- Description of the task
Word for word, copy out every line of the records, omitting each picture.

- User interface change data

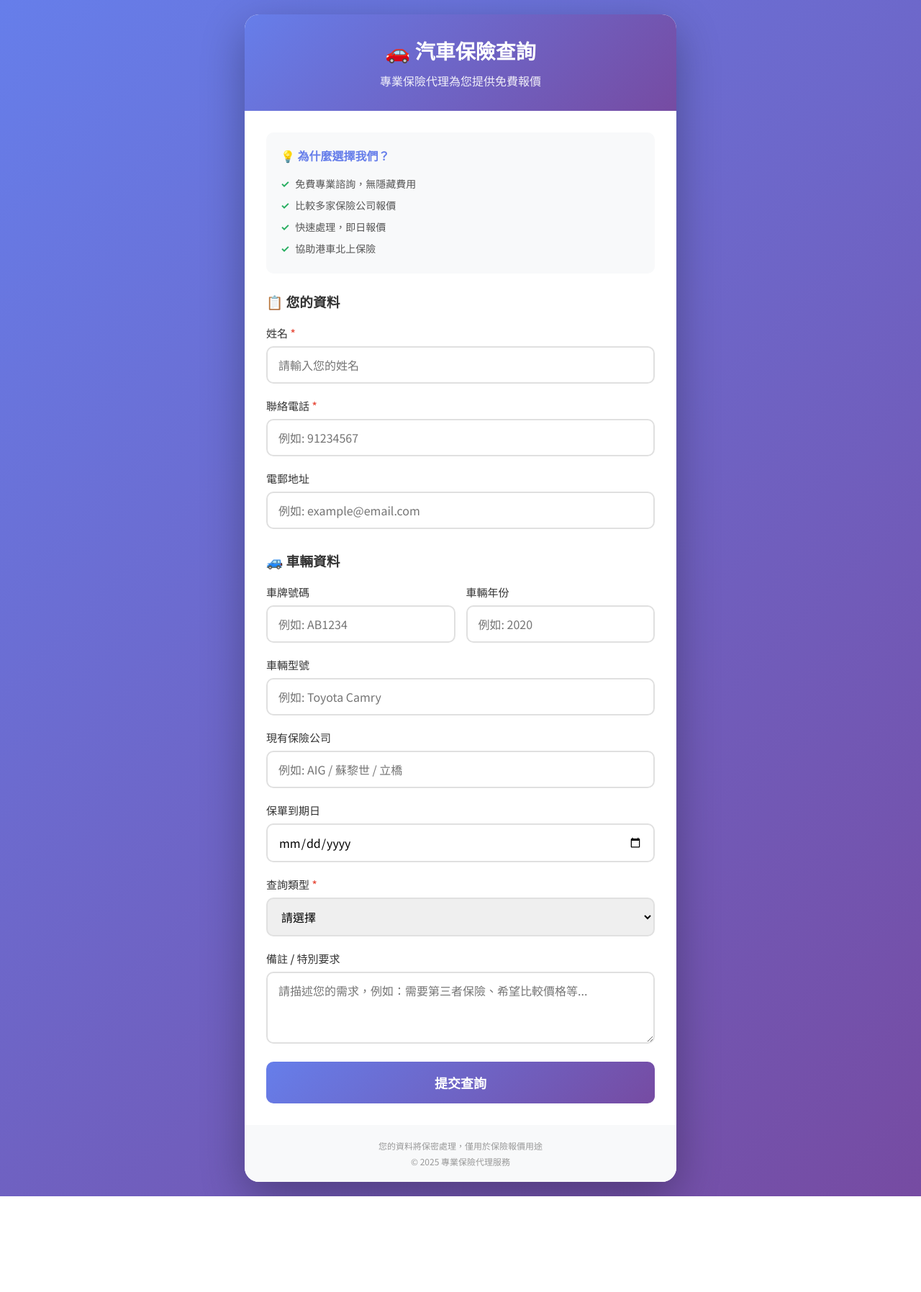
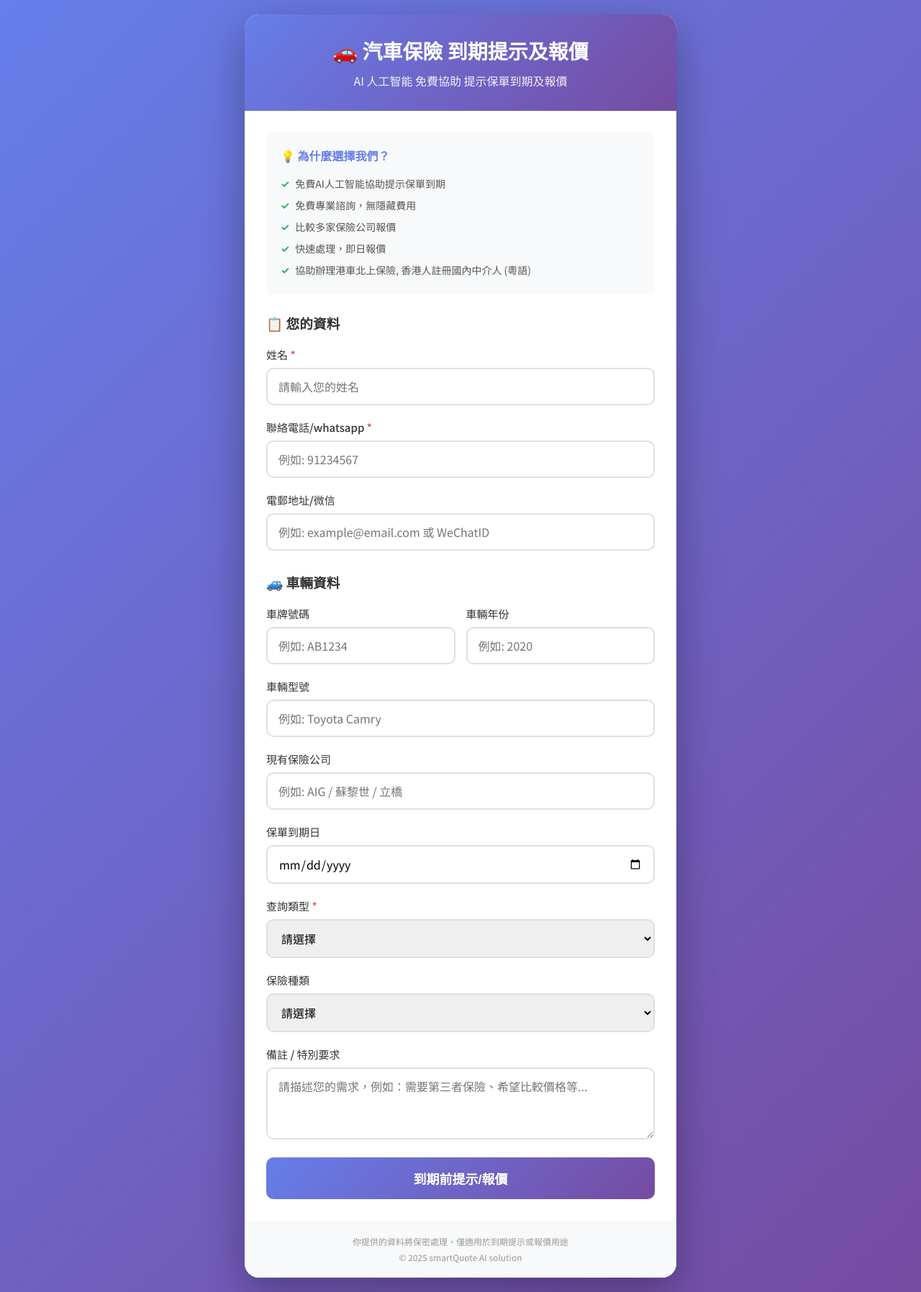
Before and after one commit to claw-smartQuote/leads-system, a FastAPI app: page / in a window 1280 px wide. Shown: the whole page at 72% size. Before the commit the page ends 1662 px from the top, so only its background shows below. Run offline with FastAPI, Linux system fonts and the light colour scheme.

Commit message:
Update form: title, subtitle, benefits, insurance type field, contact fields, button text, and privacy statement

```diff
--- a/templates/form.html
+++ b/templates/form.html
@@ -209,18 +209,19 @@
 <body>
     <div class="container">
         <div class="header">
-            <h1>🚗 汽車保險查詢</h1>
-            <p>專業保險代理為您提供免費報價</p>
+            <h1>🚗 汽車保險 到期提示及報價</h1>
+            <p>AI 人工智能 免費協助 提示保單到期及報價</p>
         </div>
 
         <div class="form-container">
             <div class="benefits">
                 <h3>💡 為什麼選擇我們？</h3>
                 <ul>
+                    <li>免費AI人工智能協助提示保單到期</li>
                     <li>免費專業諮詢，無隱藏費用</li>
                     <li>比較多家保險公司報價</li>
                     <li>快速處理，即日報價</li>
-                    <li>協助港車北上保險</li>
+                    <li>協助辦理港車北上保險, 香港人註冊國內中介人 (粵語)</li>
                 </ul>
             </div>
 
@@ -233,13 +234,13 @@
                 </div>
 
                 <div class="form-group">
-                    <label>聯絡電話 <span class="required">*</span></label>
+                    <label>聯絡電話/whatsapp <span class="required">*</span></label>
                     <input type="tel" name="phone" required placeholder="例如: 91234567">
                 </div>
 
                 <div class="form-group">
-                    <label>電郵地址</label>
-                    <input type="email" name="email" placeholder="例如: example@email.com">
+                    <label>電郵地址/微信</label>
+                    <input type="text" name="email" placeholder="例如: example@email.com 或 WeChatID">
                 </div>
 
                 <h3 style="margin: 30px 0 20px; color: #333;">🚙 車輛資料</h3>
@@ -277,8 +278,21 @@
                         <option value="新保">新保（新車投保）</option>
                         <option value="續保">續保（現有保單續期）</option>
                         <option value="轉保">轉保（轉換保險公司）</option>
-                        <option value="港車北上">港車北上保險</option>
+                        <option value="港車北上">🇨🇳 港車北上保險</option>
                         <option value="其他">其他查詢</option>
+                    </select>
+                </div>
+
+                <div class="form-group">
+                    <label>保險種類</label>
+                    <select name="insurance_type">
+                        <option value="">請選擇</option>
+                        <option value="全保">全保</option>
+                        <option value="三保">三保</option>
+                        <option value="交強險">交強險</option>
+                        <option value="商業險(第三者責任)">商業險(第三者責任)</option>
+                        <option value="駕意險">駕意險</option>
+                        <option value="其他險種">其他險種</option>
                     </select>
                 </div>
 
@@ -287,7 +301,7 @@
                     <textarea name="notes" placeholder="請描述您的需求，例如：需要第三者保險、希望比較價格等..."></textarea>
                 </div>
 
-                <button type="submit" class="submit-btn">提交查詢</button>
+                <button type="submit" class="submit-btn">到期前提示/報價</button>
             </form>
 
             <div class="loading" id="loading">
@@ -297,14 +311,14 @@
 
             <div class="success-message" id="successMessage">
                 <h3>✅ 提交成功！</h3>
-                <p>感謝您的查詢，我們會盡快與您聯絡。</p>
+                <p>感謝你，我們會儘快與你聯繫。</p>
                 <p style="margin-top: 10px; font-size: 14px;">預計回覆時間：1-2 個工作天</p>
             </div>
         </div>
 
         <div class="footer">
-            <p>您的資料將保密處理，僅用於保險報價用途</p>
-            <p style="margin-top: 5px;">© 2025 專業保險代理服務</p>
+            <p>你提供的資料將保密處理，僅適用於到期提示或報價用途</p>
+            <p style="margin-top: 5px;">© 2025 smartQuote AI solution</p>
         </div>
     </div>
 
```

- Response area
Before and after one commit to claw-smartQuote/leads-system, a FastAPI app: page / in a window 1280 px wide. Shown: the whole page at 72% size. Before the commit the page ends 1662 px from the top, so only its background shows below. Run offline with FastAPI, Linux system fonts and the light colour scheme.

Commit message:
Update form: title, subtitle, benefits, insurance type field, contact fields, button text, and privacy statement

```diff
--- a/templates/form.html
+++ b/templates/form.html
@@ -209,18 +209,19 @@
 <body>
     <div class="container">
         <div class="header">
-            <h1>🚗 汽車保險查詢</h1>
-            <p>專業保險代理為您提供免費報價</p>
+            <h1>🚗 汽車保險 到期提示及報價</h1>
+            <p>AI 人工智能 免費協助 提示保單到期及報價</p>
         </div>
 
         <div class="form-container">
             <div class="benefits">
                 <h3>💡 為什麼選擇我們？</h3>
                 <ul>
+                    <li>免費AI人工智能協助提示保單到期</li>
                     <li>免費專業諮詢，無隱藏費用</li>
                     <li>比較多家保險公司報價</li>
                     <li>快速處理，即日報價</li>
-                    <li>協助港車北上保險</li>
+                    <li>協助辦理港車北上保險, 香港人註冊國內中介人 (粵語)</li>
                 </ul>
             </div>
 
@@ -233,13 +234,13 @@
                 </div>
 
                 <div class="form-group">
-                    <label>聯絡電話 <span class="required">*</span></label>
+                    <label>聯絡電話/whatsapp <span class="required">*</span></label>
                     <input type="tel" name="phone" required placeholder="例如: 91234567">
                 </div>
 
                 <div class="form-group">
-                    <label>電郵地址</label>
-                    <input type="email" name="email" placeholder="例如: example@email.com">
+                    <label>電郵地址/微信</label>
+                    <input type="text" name="email" placeholder="例如: example@email.com 或 WeChatID">
                 </div>
 
                 <h3 style="margin: 30px 0 20px; color: #333;">🚙 車輛資料</h3>
@@ -277,8 +278,21 @@
                         <option value="新保">新保（新車投保）</option>
                         <option value="續保">續保（現有保單續期）</option>
                         <option value="轉保">轉保（轉換保險公司）</option>
-                        <option value="港車北上">港車北上保險</option>
+                        <option value="港車北上">🇨🇳 港車北上保險</option>
                         <option value="其他">其他查詢</option>
+                    </select>
+                </div>
+
+                <div class="form-group">
+                    <label>保險種類</label>
+                    <select name="insurance_type">
+                        <option value="">請選擇</option>
+                        <option value="全保">全保</option>
+                        <option value="三保">三保</option>
+                        <option value="交強險">交強險</option>
+                        <option value="商業險(第三者責任)">商業險(第三者責任)</option>
+                        <option value="駕意險">駕意險</option>
+                        <option value="其他險種">其他險種</option>
                     </select>
                 </div>
 
@@ -287,7 +301,7 @@
                     <textarea name="notes" placeholder="請描述您的需求，例如：需要第三者保險、希望比較價格等..."></textarea>
                 </div>
 
-                <button type="submit" class="submit-btn">提交查詢</button>
+                <button type="submit" class="submit-btn">到期前提示/報價</button>
             </form>
 
             <div class="loading" id="loading">
@@ -297,14 +311,14 @@
 
             <div class="success-message" id="successMessage">
                 <h3>✅ 提交成功！</h3>
-                <p>感謝您的查詢，我們會盡快與您聯絡。</p>
+                <p>感謝你，我們會儘快與你聯繫。</p>
                 <p style="margin-top: 10px; font-size: 14px;">預計回覆時間：1-2 個工作天</p>
             </div>
         </div>
 
         <div class="footer">
-            <p>您的資料將保密處理，僅用於保險報價用途</p>
-            <p style="margin-top: 5px;">© 2025 專業保險代理服務</p>
+            <p>你提供的資料將保密處理，僅適用於到期提示或報價用途</p>
+            <p style="margin-top: 5px;">© 2025 smartQuote AI solution</p>
         </div>
     </div>
 
```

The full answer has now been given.